"A Caddy was a couple of bucks less. But you can't beat the towncar for sophistication."
"You're a regular David Niven."
—John Furini and Vincent Dosso

The cops ask about Lempert, but Furini denies all knowledge. He says there's a lot of black towncars in the city. Logan asks what Furini was doing at the parking garage, and he says that his company was serving ice at a bar mitzvah in the area. He gives them the client's number to call her. The cops ask where the car is now, and he points it out on the street.

Logan notes that the car has plates, but Briscoe says that Furini would have remembered to put his old plates back on. Logan peaks inside the car, and Briscoe warns him that they need a warrant. Logan says he just wants to see if it's worth their time to apply for one. Briscoe wonders why Furini attacked Lempert; the two wouldn't have been likely to interact.

At the Parks Office, Lempert's supervisor details Lempert's job — financial projections and budgets. He adds that Lempert was competent at what he did, and that Lempert never mentioned Furini. The manager wonders what secrets Lempert had, and Logan says that's what they want to know. The manager doesn't know of any particular vices Lempert had. Briscoe finds a picture of a young woman, and the manager says that it's Emily Lempert, David's daughter. She's away at a fancy college. Logan says that they didn't know Lempert was married, and the manager says that Lempert was divorced a few years ago.

Priscilla Lempert says that whoever mugged her ex-husband must have been disappointed; David never carried much cash on him, or even had much money at all. Briscoe jokes that city jobs would never make anyone rich. Priscilla admits that money was tight.

"Look, we were married for 21 years. It was great for one, good for two... C+ for the rest."
—Priscilla Lempert

Logan asks if there were fights, and Priscilla becomes offended that they suspect her. She says they never fought; David Lempert never showed any passion at all. The only things he cared about were his basketball games and Emily; that's why he paid for her private college. Logan asks if he had any other sources of income, but Priscilla says that every penny went to pay for Emily's schooling.

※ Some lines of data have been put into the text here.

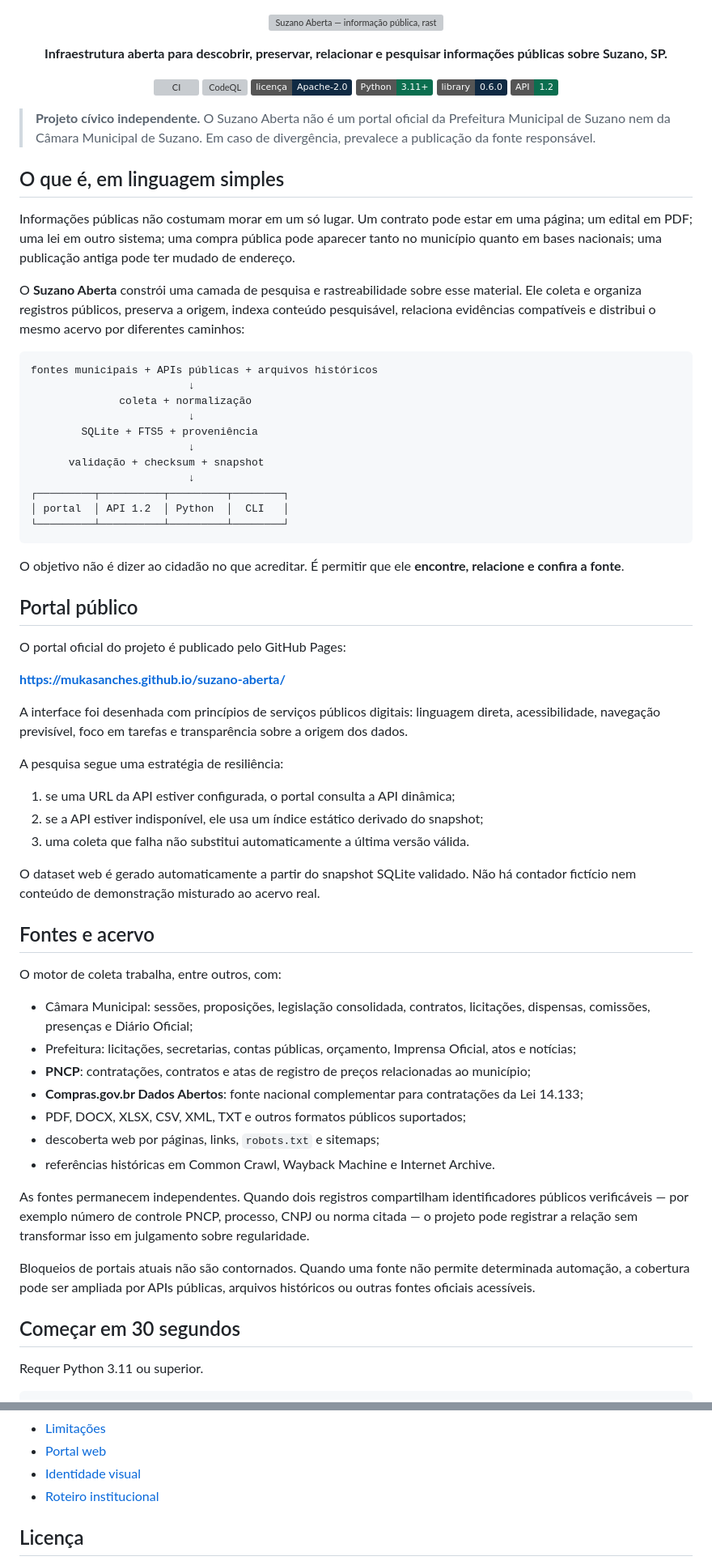
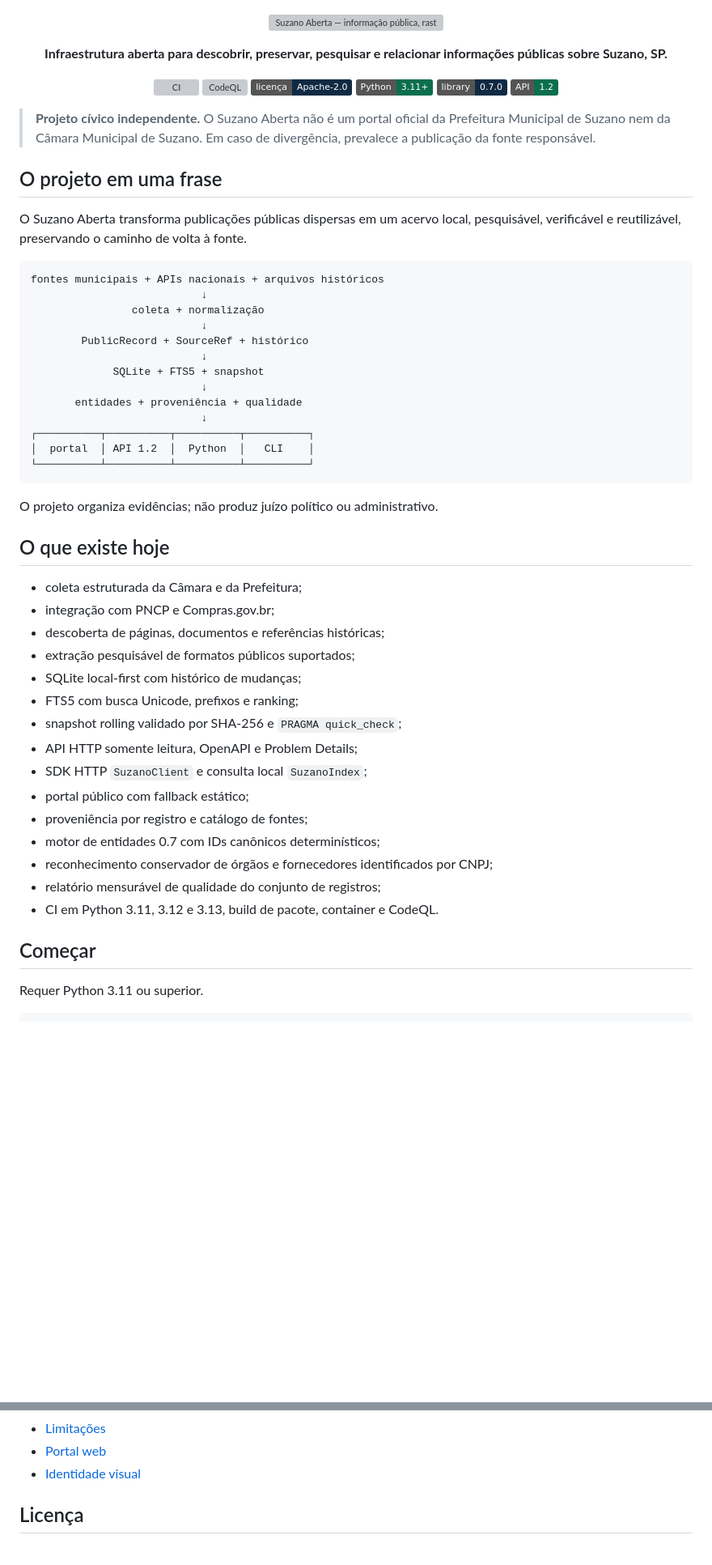
Before and after one commit to MukaSanches/suzano-aberta, a Markdown page: README.md, 2 parts joined by grey strips. Shown at 81% size. GitHub-like rendering; badges without logos; blank space fills up the shorter version; grey boxes are pictures that could not be loaded.

Commit message:
docs: document 0.7 entity and quality foundation

````diff
--- a/README.md
+++ b/README.md
@@ -3,7 +3,7 @@
 </p>
 
 <p align="center">
-  <strong>Infraestrutura aberta para descobrir, preservar, relacionar e pesquisar informações públicas sobre Suzano, SP.</strong>
+  <strong>Infraestrutura aberta para descobrir, preservar, pesquisar e relacionar informações públicas sobre Suzano, SP.</strong>
 </p>
 
 <p align="center">
@@ -11,67 +11,53 @@
   <a href="https://github.com/MukaSanches/suzano-aberta/actions/workflows/codeql.yml"><img alt="CodeQL" src="https://github.com/MukaSanches/suzano-aberta/actions/workflows/codeql.yml/badge.svg"></a>
   <a href="LICENSE"><img alt="Licença Apache 2.0" src="https://img.shields.io/badge/licen%C3%A7a-Apache--2.0-102A43"></a>
   <img alt="Python 3.11+" src="https://img.shields.io/badge/Python-3.11%2B-0B6E4F">
-  <img alt="Biblioteca 0.6.0" src="https://img.shields.io/badge/library-0.6.0-102A43">
+  <img alt="Biblioteca 0.7.0" src="https://img.shields.io/badge/library-0.7.0-102A43">
   <img alt="API 1.2" src="https://img.shields.io/badge/API-1.2-0B6E4F">
 </p>
 
 > **Projeto cívico independente.** O Suzano Aberta não é um portal oficial da Prefeitura Municipal de Suzano nem da Câmara Municipal de Suzano. Em caso de divergência, prevalece a publicação da fonte responsável.
 
-## O que é, em linguagem simples
+## O projeto em uma frase
 
-Informações públicas não costumam morar em um só lugar. Um contrato pode estar em uma página; um edital em PDF; uma lei em outro sistema; uma compra pública pode aparecer tanto no município quanto em bases nacionais; uma publicação antiga pode ter mudado de endereço.
-
-O **Suzano Aberta** constrói uma camada de pesquisa e rastreabilidade sobre esse material. Ele coleta e organiza registros públicos, preserva a origem, indexa conteúdo pesquisável, relaciona evidências compatíveis e distribui o mesmo acervo por diferentes caminhos:
+O Suzano Aberta transforma publicações públicas dispersas em um acervo local, pesquisável, verificável e reutilizável, preservando o caminho de volta à fonte.
 
 ```text
-fontes municipais + APIs públicas + arquivos históricos
-                         ↓
-              coleta + normalização
-                         ↓
-        SQLite + FTS5 + proveniência
-                         ↓
-      validação + checksum + snapshot
-                         ↓
-┌─────────┬──────────┬─────────┬────────┐
-│ portal  │ API 1.2  │ Python  │  CLI   │
-└─────────┴──────────┴─────────┴────────┘
+fontes municipais + APIs nacionais + arquivos históricos
+                           ↓
+                coleta + normalização
+                           ↓
+        PublicRecord + SourceRef + histórico
+                           ↓
+             SQLite + FTS5 + snapshot
+                           ↓
+       entidades + proveniência + qualidade
+                           ↓
+┌──────────┬──────────┬──────────┬──────────┐
+│  portal  │ API 1.2  │  Python  │   CLI    │
+└──────────┴──────────┴──────────┴──────────┘
 ```
 
-O objetivo não é dizer ao cidadão no que acreditar. É permitir que ele **encontre, relacione e confira a fonte**.
+O projeto organiza evidências; não produz juízo político ou administrativo.
 
-## Portal público
+## O que existe hoje
 
-O portal oficial do projeto é publicado pelo GitHub Pages:
+- coleta estruturada da Câmara e da Prefeitura;
+- integração com PNCP e Compras.gov.br;
+- descoberta de páginas, documentos e referências históricas;
+- extração pesquisável de formatos públicos suportados;
+- SQLite local-first com histórico de mudanças;
+- FTS5 com busca Unicode, prefixos e ranking;
+- snapshot rolling validado por SHA-256 e `PRAGMA quick_check`;
+- API HTTP somente leitura, OpenAPI e Problem Details;
+- SDK HTTP `SuzanoClient` e consulta local `SuzanoIndex`;
+- portal público com fallback estático;
+- proveniência por registro e catálogo de fontes;
+- motor de entidades 0.7 com IDs canônicos determinísticos;
+- reconhecimento conservador de órgãos e fornecedores identificados por CNPJ;
+- relatório mensurável de qualidade do conjunto de registros;
+- CI em Python 3.11, 3.12 e 3.13, build de pacote, container e CodeQL.
 
-**https://mukasanches.github.io/suzano-aberta/**
-
-A interface foi desenhada com princípios de serviços públicos digitais: linguagem direta, acessibilidade, navegação previsível, foco em tarefas e transparência sobre a origem dos dados.
-
-A pesquisa segue uma estratégia de resiliência:
-
-1. se uma URL da API estiver configurada, o portal consulta a API dinâmica;
-2. se a API estiver indisponível, ele usa um índice estático derivado do snapshot;
-3. uma coleta que falha não substitui automaticamente a última versão válida.
-
-O dataset web é gerado automaticamente a partir do snapshot SQLite validado. Não há contador fictício nem conteúdo de demonstração misturado ao acervo real.
-
-## Fontes e acervo
-
-O motor de coleta trabalha, entre outros, com:
-
-- Câmara Municipal: sessões, proposições, legislação consolidada, contratos, licitações, dispensas, comissões, presenças e Diário Oficial;
-- Prefeitura: licitações, secretarias, contas públicas, orçamento, Imprensa Oficial, atos e notícias;
-- **PNCP**: contratações, contratos e atas de registro de preços relacionadas ao município;
-- **Compras.gov.br Dados Abertos**: fonte nacional complementar para contratações da Lei 14.133;
-- PDF, DOCX, XLSX, CSV, XML, TXT e outros formatos públicos suportados;
-- descoberta web por páginas, links, `robots.txt` e sitemaps;
-- referências históricas em Common Crawl, Wayback Machine e Internet Archive.
-
-As fontes permanecem independentes. Quando dois registros compartilham identificadores públicos verificáveis — por exemplo número de controle PNCP, processo, CNPJ ou norma citada — o projeto pode registrar a relação sem transformar isso em julgamento sobre regularidade.
-
-Bloqueios de portais atuais não são contornados. Quando uma fonte não permite determinada automação, a cobertura pode ser ampliada por APIs públicas, arquivos históricos ou outras fontes oficiais acessíveis.
-
-## Começar em 30 segundos
+## Começar
 
 Requer Python 3.11 ou superior.
 
@@ -307,7 +261,6 @@ python -m build
 - [Limitações](docs/limitacoes.md)
 - [Portal web](docs/portal-web.md)
 - [Identidade visual](brand/README.md)
-- [Roteiro institucional](docs/demo-institucional.md)
 
 ## Licença
 
````
Also changed, not shown: other parts of README.md (+87 -119 lines).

"If he had anything else, she wouldn't be driving an '83 Buick. All her classmates drive BMWs."
—Priscilla Lempert

Briscoe refers to Dave as her husband, and she corrects him that Dave is her "ex" husband. She doesn't recall him mentioning a John Furini, and says they hadn't spoken in more than a year.

Outside, Logan wonders if Briscoe would buy his daughters a BMW. Briscoe says that it's fine to want good things for one's daughter, so Logan jokes about a pair of fancy sneakers that he bought his elder daughter Julia. Logan says that he won't buy his kids a fancy car. After a chuckle, Briscoe wonders if Furini loaned Dave Lempert some money. They decide to see how he lived.

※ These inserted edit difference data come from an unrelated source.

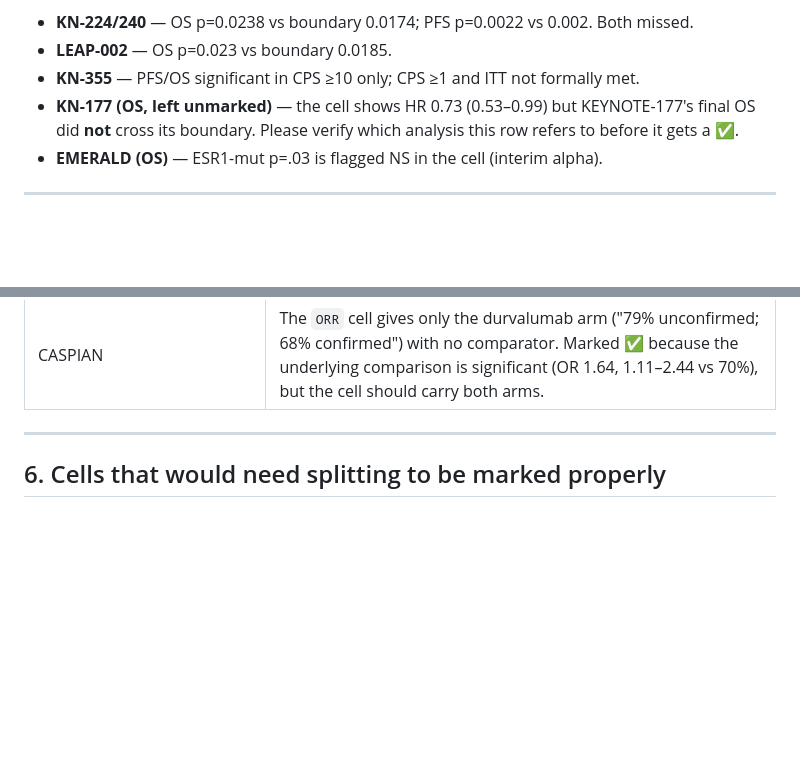
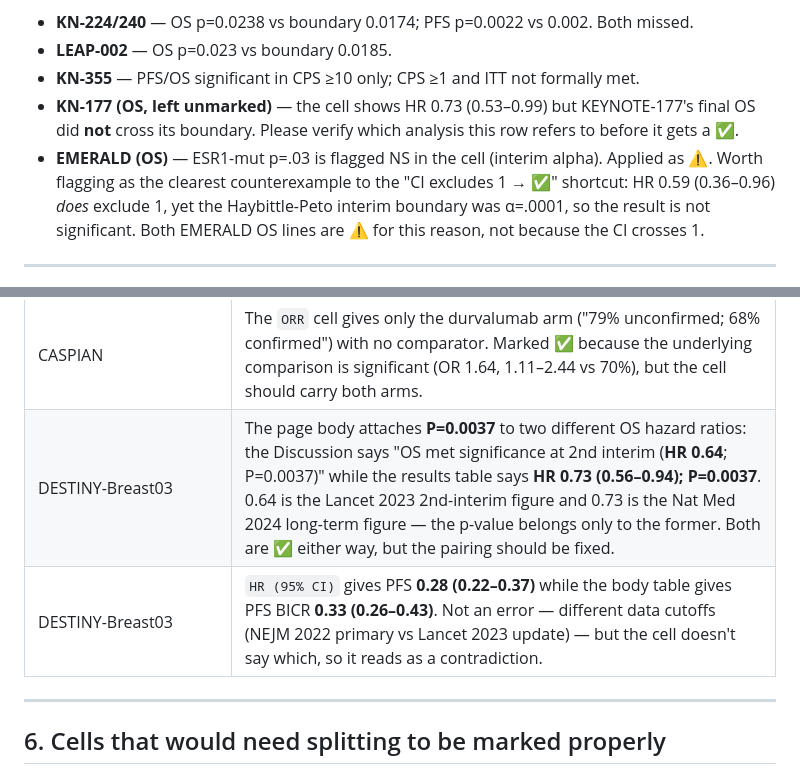
Before and after one commit to tzuchingsu015-cpu/add-trial, a Markdown page: EFFICACY_SYMBOLS_REVIEW.md, 2 parts joined by grey strips. GitHub-like rendering; blank space fills up the shorter version.

Commit message:
Apply efficacy symbols through EMERALD; log DESTINY-Breast03 HR discrepancies

```diff
--- a/EFFICACY_SYMBOLS_REVIEW.md
+++ b/EFFICACY_SYMBOLS_REVIEW.md
@@ -98,6 +98,10 @@ These look significant by naive p<0.05 but did **not** meet their own alpha:
   KEYNOTE-177's final OS did **not** cross its boundary. Please verify which
   analysis this row refers to before it gets a ✅.
 - **EMERALD (OS)** — ESR1-mut p=.03 is flagged NS in the cell (interim alpha).
+  Applied as ⚠️. Worth flagging as the clearest counterexample to the
+  "CI excludes 1 → ✅" shortcut: HR 0.59 (0.36–0.96) *does* exclude 1, yet the
+  Haybittle-Peto interim boundary was α=.0001, so the result is not significant.
+  Both EMERALD OS lines are ⚠️ for this reason, not because the CI crosses 1.
 
 ---
 
@@ -130,6 +134,8 @@ These look significant by naive p<0.05 but did **not** meet their own alpha:
 | CALGB-SWOG 80405 | `ORR` reads "55.2% vs. 59.6%" but `Drug/Control` is "Cetuximab vs. bevacizumab" and the body gives cetuximab **59.6%** / bev **55.2%** — the arms in the ORR cell are **reversed** relative to every other cell in the row. Left ORR unmarked because of this. |
 | CM-8HW | `HR (95% CI)` reads **"PFS 0.21 (0.33-0.35)"** — the confidence interval does not contain the point estimate, so one of the two is a typo. |
 | CASPIAN | The `ORR` cell gives only the durvalumab arm ("79% unconfirmed; 68% confirmed") with no comparator. Marked ✅ because the underlying comparison is significant (OR 1.64, 1.11–2.44 vs 70%), but the cell should carry both arms. |
+| DESTINY-Breast03 | The page body attaches **P=0.0037** to two different OS hazard ratios: the Discussion says "OS met significance at 2nd interim (**HR 0.64**; P=0.0037)" while the results table says **HR 0.73 (0.56–0.94); P=0.0037**. 0.64 is the Lancet 2023 2nd-interim figure and 0.73 is the Nat Med 2024 long-term figure — the p-value belongs only to the former. Both are ✅ either way, but the pairing should be fixed. |
+| DESTINY-Breast03 | `HR (95% CI)` gives PFS **0.28 (0.22–0.37)** while the body table gives PFS BICR **0.33 (0.26–0.43)**. Not an error — different data cutoffs (NEJM 2022 primary vs Lancet 2023 update) — but the cell doesn't say which, so it reads as a contradiction. |
 
 ---
 
```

In Lempert's apartment, Logan looks at some bank statements and says that Lempert had very little money, so he probably hadn't ripped off the mob. Briscoe sighs about the poverty that city employees live in. He then opens up Lempert's closet.

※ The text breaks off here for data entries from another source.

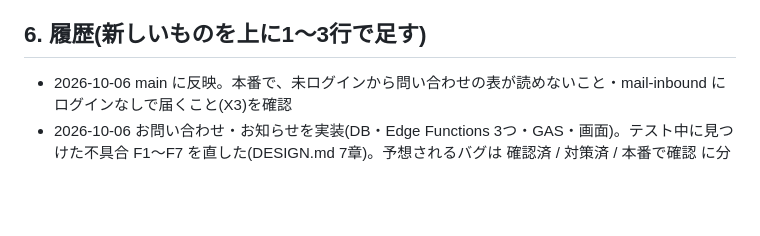
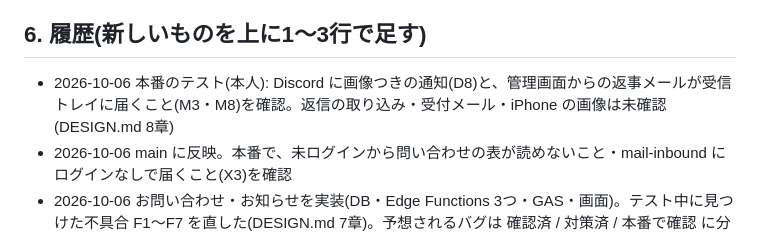
Before and after one commit to fast4213-max/shiftflow, a Markdown page: WORKLOG.md, the part around the change. GitHub-like rendering; blank space fills up the shorter version.

```diff
--- a/WORKLOG.md
+++ b/WORKLOG.md
@@ -97,6 +97,7 @@ N1〜N4 の案
 
 ## 6. 履歴(新しいものを上に1〜3行で足す)
 
+- 2026-10-06 本番のテスト(本人): Discord に画像つきの通知(D8)と、管理画面からの返事メールが受信トレイに届くこと(M3・M8)を確認。返信の取り込み・受付メール・iPhone の画像は未確認(DESIGN.md 8章)
 - 2026-10-06 main に反映。本番で、未ログインから問い合わせの表が読めないこと・mail-inbound にログインなしで届くこと(X3)を確認
 - 2026-10-06 お問い合わせ・お知らせを実装(DB・Edge Functions 3つ・GAS・画面)。テスト中に見つけた不具合 F1〜F7 を直した(DESIGN.md 7章)。予想されるバグは 確認済 / 対策済 / 本番で確認 に分けた
 - 2026-10-06 画像は Discord にも出す、保存期間は3か月(DB・Gmail・Discord とも)に決定。予想されるバグ D8〜D11・X9・X10 を追記
```
Also changed, not shown: docs/contact/DESIGN.md (+6 -5 lines).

"Woah! Three gray suits. A wild and crazy guy."
—Lennie Briscoe

Logan finds a bunch of complimentary shampoo bottles from a downtown hotel. Briscoe jokes about a bathrobe he took from another hotel, but Logan points out that someone so cheap as to steal hotel shampoo wouldn't rent a hotel room that was only a subway ride away from his apartment.

At the Arcady Hotel, a cashier says that Lempert stayed with them for three months. Briscoe wonders why, since the hotel's not in a vacation area. The cashier says that it was jury duty. He smiles and says that the hotel made a lot of money, putting up twelve people for three months and providing all their meals. The press also helped. Briscoe asks what the case was, and the cashier says that Vincent Dosso was on trial for the murder of a labor representative, O'Malley.

Logan tells Van Buren that it can't be a coincidence that Dosso was on trial and then Furini was near the location of the murder of one of the jurors. Van Buren says that the jury hung and there was no trial, so there'd be no reason to kill Lempert. Logan thinks Lempert hung the jury. Briscoe points out that city accountants aren't often killed by the mob. Van Buren wants a motive. Briscoe wonders if Lempert was bought off and wanted more money, and Logan thinks that Dosso wanted to cover his tracks by killing someone who could lead back to him. He wants to talk to the other jurors.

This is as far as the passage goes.